> [TASK ITEM]: The required answer is a copy of each line in the entries below that includes "components".

** DATA SHOWN follows **

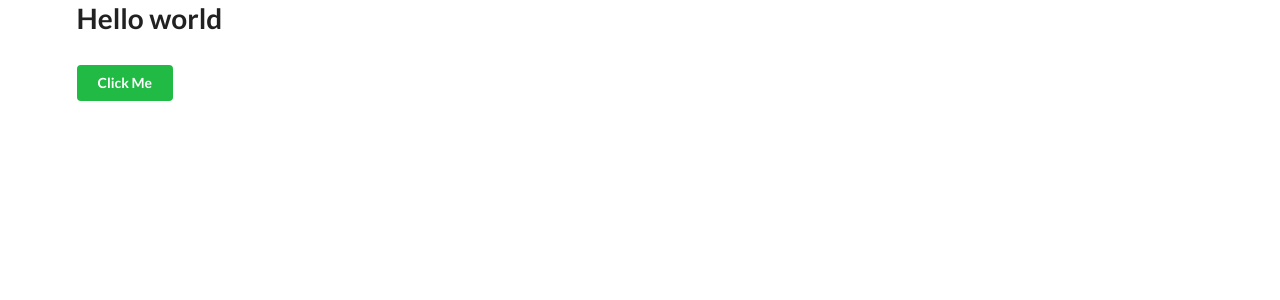
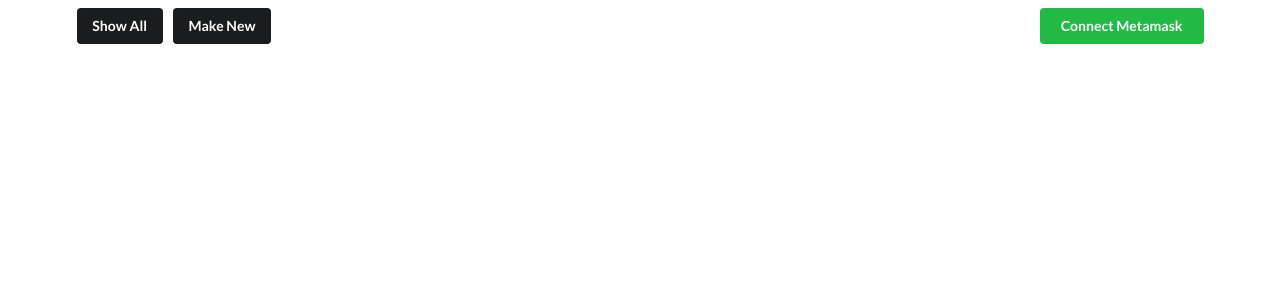
Before and after one commit to fayaz300/react-bchain, a React (Create React App) app: page / in a window 1280 px wide. Shown: the top 300 px of the page. Built offline with nearby package versions, Linux system fonts and the light colour scheme.

Commit message:
Add Menu Component

```diff
--- a/src/components/App.js
+++ b/src/components/App.js
@@ -1,12 +1,15 @@
 import '../styles/App.css';
+import Menu from './Menu';
+import {useState, useEffect} from 'react';
+// import {CONTRACT_ABI, CONTRACT_ADDRESS} from '../config';
 
 function App() {
+  const [accountDetails, setAccountDetails] = useState({account: null, isLogged: false});
+
+
   return (
     <div className="ui container">
-      <h1>Hello world</h1>
-      <div className='ui item'>
-        <button className='ui button positive'>Click Me</button>
-      </div>
+      <Menu accountDetails={accountDetails}/>
     </div>
   );
 }
--- /dev/null
+++ b/src/components/Menu.js
@@ -0,0 +1,24 @@
+const Menu = (props) => {
+  return (
+    <div className="ui secondary menu">
+      <div className="item">
+        <button className="ui compact button black">Show All</button>
+      </div>
+      <div className="item">
+        <button className="ui compact button black">Make New</button>
+      </div>
+      <div className="right menu">
+        <div className="item">
+          {!props.accountDetails.isLogged && (
+            <button className="ui positive button">Connect Metamask</button>
+          )}
+          {props.accountDetails.isLogged && (
+            <button className="ui positive button">Disconnect Metamask</button>
+          )}
+        </div>
+      </div>
+    </div>
+  );
+};
+
+export default Menu;
```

** End of DATA SHOWN **

> [RESPONSE TO THIS EXERCISE]:
--- a/src/components/App.js
+++ b/src/components/App.js
+++ b/src/components/Menu.js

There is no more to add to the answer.